It’s a fast-paced film that plays like a thriller — indeed, a fictionalized version of Sanchez was the adversary for Jason Bourne in Robert Ludlum’s trilogy of novels — with some unbelievably tense scenes, made even more so by Assayas’ canny use of music by Wire, New Order and A Certain Ratio on the soundtrack.

Assayas uses jump cuts and constantly mobile cameras to give you a sense of momentum that’s relentless. Like the best crime films of the ’70s — such flicks as “The French Connection” or “Serpico” — Assayas delivers a tense, exciting story that’s rooted in the real, not phony Hollywood heroics, while also providing an illuminating look into the twisted roots of modern terrorism, where a young idealist like Carlos could compromise himself so fully that taking orders from Saddam Hussein — a murderous dictator as bad as any of the Augusto Pinochets or Fulgencio Batistas in whose opposition the Latin American left formed — would seem a perfectly reasonable proposition.

Sanchez, like Marley, wanted to be a rock star of terrorism, enjoying a salad of groupies, drugs and money to support an increasingly lavish lifestyle. Both men were fearless, narcissistic, doctrinaire (check Marley’s Rastafari views on women, for one) and brilliant at forging a persona that captured the public’s imagination.

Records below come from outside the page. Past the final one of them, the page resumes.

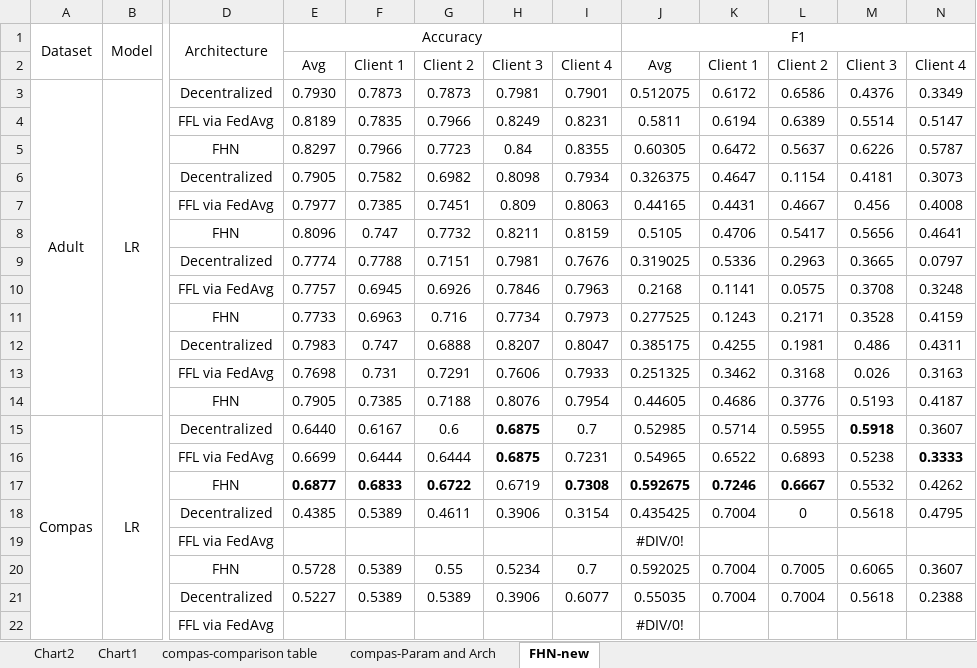
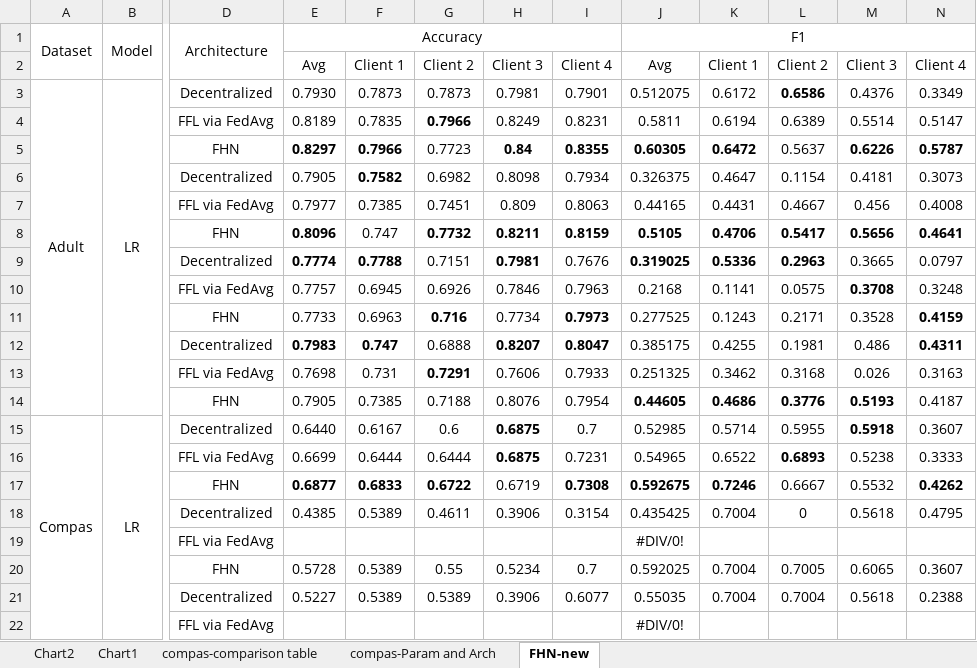
Before and after one commit to alycia-noel/Robust-PFL-Under-Fairness-Heterogeneity, an Excel workbook: experiments/all_results.xlsx, sheet FHN-new, drawn as a sheet; only a part is shown, gaps mark what is left out; values as stored, in another font and other column widths than the file's, no borders; the diff names each change by its address in the sheet, - before the commit and + after, or states it on an @@ line.

```diff
--- a/experiments/all_results.xlsx (sheet FHN-new)
+++ b/experiments/all_results.xlsx (sheet FHN-new)
-L3 bold: off
+L3 bold: on
-G4 bold: off
+G4 bold: on
-E5:F5 bold: off
+E5:F5 bold: on
-H5:K5 bold: off
+H5:K5 bold: on
-M5:N5 bold: off
+M5:N5 bold: on
-F6 bold: off
+F6 bold: on
-E8 bold: off
+E8 bold: on
-G8:N8 bold: off
+G8:N8 bold: on
-E9:F9 bold: off
+E9:F9 bold: on
-H9 bold: off
+H9 bold: on
-J9:L9 bold: off
+J9:L9 bold: on
-M10 bold: off
+M10 bold: on
-G11 bold: off
+G11 bold: on
-I11 bold: off
+I11 bold: on
-N11:N12 bold: off
+N11:N12 bold: on
-E12:F12 bold: off
+E12:F12 bold: on
-H12:I12 bold: off
+H12:I12 bold: on
-G13 bold: off
+G13 bold: on
-J14:M14 bold: off
+J14:M14 bold: on
-L16 bold: off
+L16 bold: on
-N16 bold: on
+N16 bold: off
-L17 bold: on
+L17 bold: off
-N17 bold: off
+N17 bold: on
```
Also changed, not shown: experiments/compas_grid_search.xlsx, 2 other files.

Marley, though, left a legacy of hope and music that continues to inspire — as Macdonald shows deftly over his closing credits, with a montage of dozens of people from different countries all singing Marley’s songs — while Sanchez left a body count that is hard to fathom today.

People love Marley, for all his flaws; no one — barring Hugo Chavez — even remotely admires Sanchez; unlike Guevara, he offered no inspiration behind his revolutionary violence, no dream; and for that he’s an example of how not to go about it.